The best friend man has in the world may turn against him and become his enemy. His son, or daughter, that he has reared with loving care may prove ungrateful. Those who are nearest and dearest to us, those whom we trust with our happiness and good name may become traitors to their faith. The money a man has he may lose. It flies away from him, perhaps when he needs it most. A man’s reputation may be sacrificed in a moment of ill-considered action. The people who are prone to fall on their knees when success is with us may be the first to throw the stone of malice when failure settles its cloud upon our head.
The one absolutely unselfish friend that man can have in this selfish world, the one that never deserts him, the one that never proves ungrateful or treacherous, is his dog. A man’s dog stands by him in prosperity and poverty, in health and in sickness. He will sleep on the cold ground when the wintry winds blow and the snow drives fiercely, if only to be near his master’s side. He will kiss the hand that has no food to offer, he will lick the wounds and sores that come in encounters with the roughness of the world. He guards the sleep of his pauper master as if he were a prince.
When all other friends desert, he remains. When riches take wing, and reputation falls to pieces, he is as constant in his love as the sun in its journey through the heavens.

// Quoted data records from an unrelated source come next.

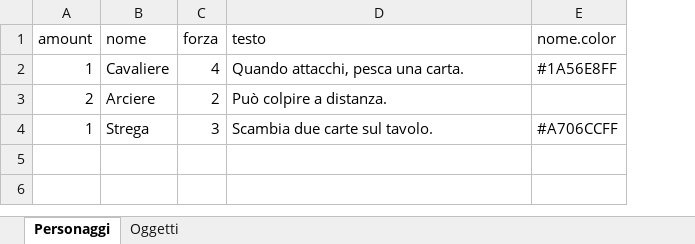
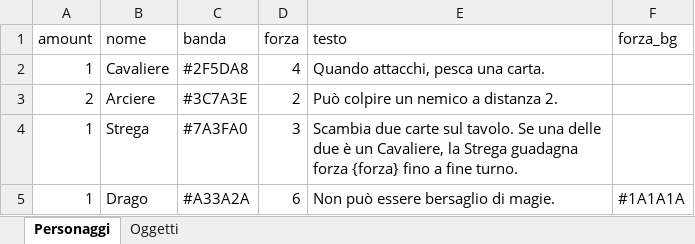
Before and after one commit to lucadj77/gamecreator, an Excel workbook: examples/demo/data/carte.xlsx, sheet Personaggi, drawn as a sheet; values as stored, in another font and other column widths than the file's, no borders; removed rows and columns are numbered as before the commit, all else as after; the diff names each change by its address in the sheet, - before the commit and + after, or states it on an @@ line.

```diff
--- a/examples/demo/data/carte.xlsx (sheet Personaggi)
+++ b/examples/demo/data/carte.xlsx (sheet Personaggi)
+column C (banda), rows 2-4: #2F5DA8 | #3C7A3E | #7A3FA0
-column E (nome.color), rows 2-4: #1A56E8FF |  | #A706CCFF
+column F (forza_bg), empty
-E3 (testo): Può colpire a distanza.
+E3 (testo): Può colpire un nemico a distanza 2.
-E4 (testo): …sul tavolo.
+E4 (testo): …sul tavolo. Se una delle due è un Cavaliere, la Strega guadagna forza {forza} fino a fine turno.
+row 5: 1 | Drago | #A33A2A | 6 | Non può essere bersaglio di magie. | #1A1A1A
```
Also changed, not shown: sheet Oggetti, 39 other files.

If fortune drives his master forth, an outcast in the world, friendless and homeless, the faithful dog asks no higher privilege than that of accompanying him, to guard him against danger, to fight against his enemies. And when that last scene of all comes, and death takes his master in its embrace and his body is laid away in the cold ground, no matter if all other friends pursue their way, there, by the graveside will the noble dog be found, his head between his paws, his eyes sad, but open in alert watchfulness, faithful and true, even in death.
—George Graham Vest
A dog, simply named Bear, meant the world to a handful. His life was filled with pleasure, though never spoiled, and freedom, though always disciplined. In the last year, his health started to decline. He had a glass eye for his cataracts, heavy medicine for his tumors, but through it all, he was happy, and there was nothing but happiness for thirteen long years.
Bear’s life represented a childhood, and all the innocence, insouciance, and bliss associated with it. Painful, yet important, his passing is seen as a distillation of maturity. This chapter has ended, so another one can begin.
Requiescat in pace.